The International Disaster Emergency Services is seeing lots of orphaned children. They too have bad water and three of the orphans contracted cholera while at the orphanage where Russell worked. Thanks to quick thinking and antibiotics, those children will recover.

An ongoing project at the mission is a water purification system. Russell hopes to work on this project and help make it a reality.

Even though people are dying in Haiti by droves, they have not lost hope. They believe God will provide for them, even when they have no idea where the next meal will come from. They lined up at the mission clinic while Russell was there, with their babies hoping one of the mission team members would pray for their babies.

Russell says, “Yes, I will be going back. The people need to know about Jesus.” She says she will do her part by helping to bring relief and being the hands and feet of God. She left the audience with a Creole word, “Merci”.

Mercy certainly is needed in Haiti. Russell invites anyone interested in giving to the mission work to do so. You can send donations to the Church of Christ at Milan, 631 E. Carr Street, PO Box 676, Milan, IN 47031 or IDES, PO Box 60, Kempton, IN, 46049. Monies will be used for the water purification system at the orphanage in Mirabalais and for repairs to the orphanage due to the earthquake.

Russell shared that she was thankful for those who helped her raise the money she needed for traveling and living expenses while in Haiti.
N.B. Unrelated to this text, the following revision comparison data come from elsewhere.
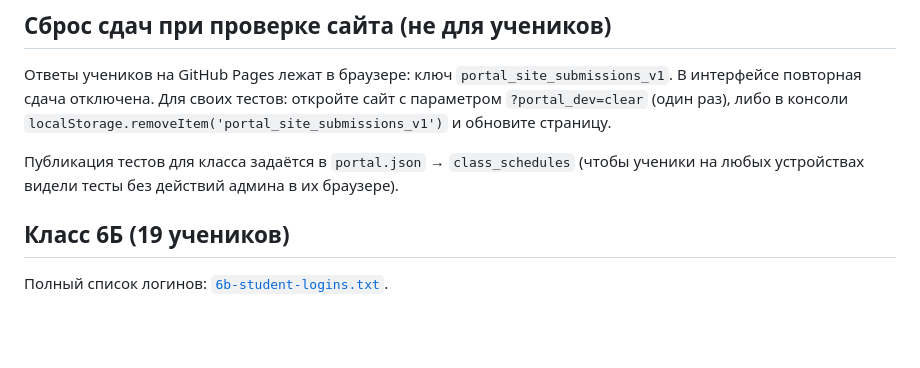
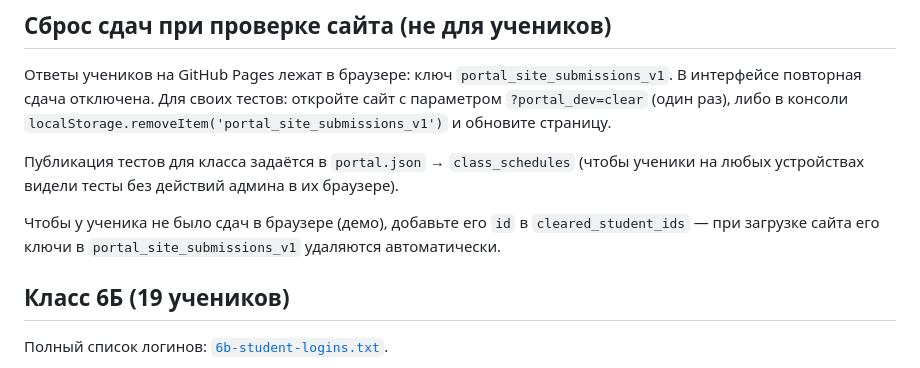
Before and after one commit to RakhmatMir/school-portal, a Markdown page: data/README.md, the part around the change. GitHub-like rendering; blank space fills up the shorter version.

Commit message:
Document cleared_student_ids in data README
Co-authored-by: Rakhmat <RakhmatMir@users.noreply.github.com>

```diff
--- a/data/README.md
+++ b/data/README.md
@@ -44,6 +44,8 @@
 
 Публикация тестов для класса задаётся в `portal.json` → `class_schedules` (чтобы ученики на любых устройствах видели тесты без действий админа в их браузере).
 
+Чтобы у ученика не было сдач в браузере (демо), добавьте его `id` в `cleared_student_ids` — при загрузке сайта его ключи в `portal_site_submissions_v1` удаляются автоматически.
+
 ## Класс 6Б (19 учеников)
 
 Полный список логинов: [`6b-student-logins.txt`](6b-student-logins.txt).
```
She expressed gratitude to the Church of Christ at Milan; the Department of Child Services in Ripley County, and the Hair Decisions Salon in Milan.

She told The Versailles Republican a spring trip to Haiti is being planned through the IDES with plans to focus on the orphanage and deaf school there.

Pictured above, Michelle Russell poses with some of the orphans from an orphanage in Haiti where she recently traveled. Pictured below are some of the deplorable conditions Haitians are living in since the earthquake in January of 2010. They are in desperate need of clean water and medical supplies.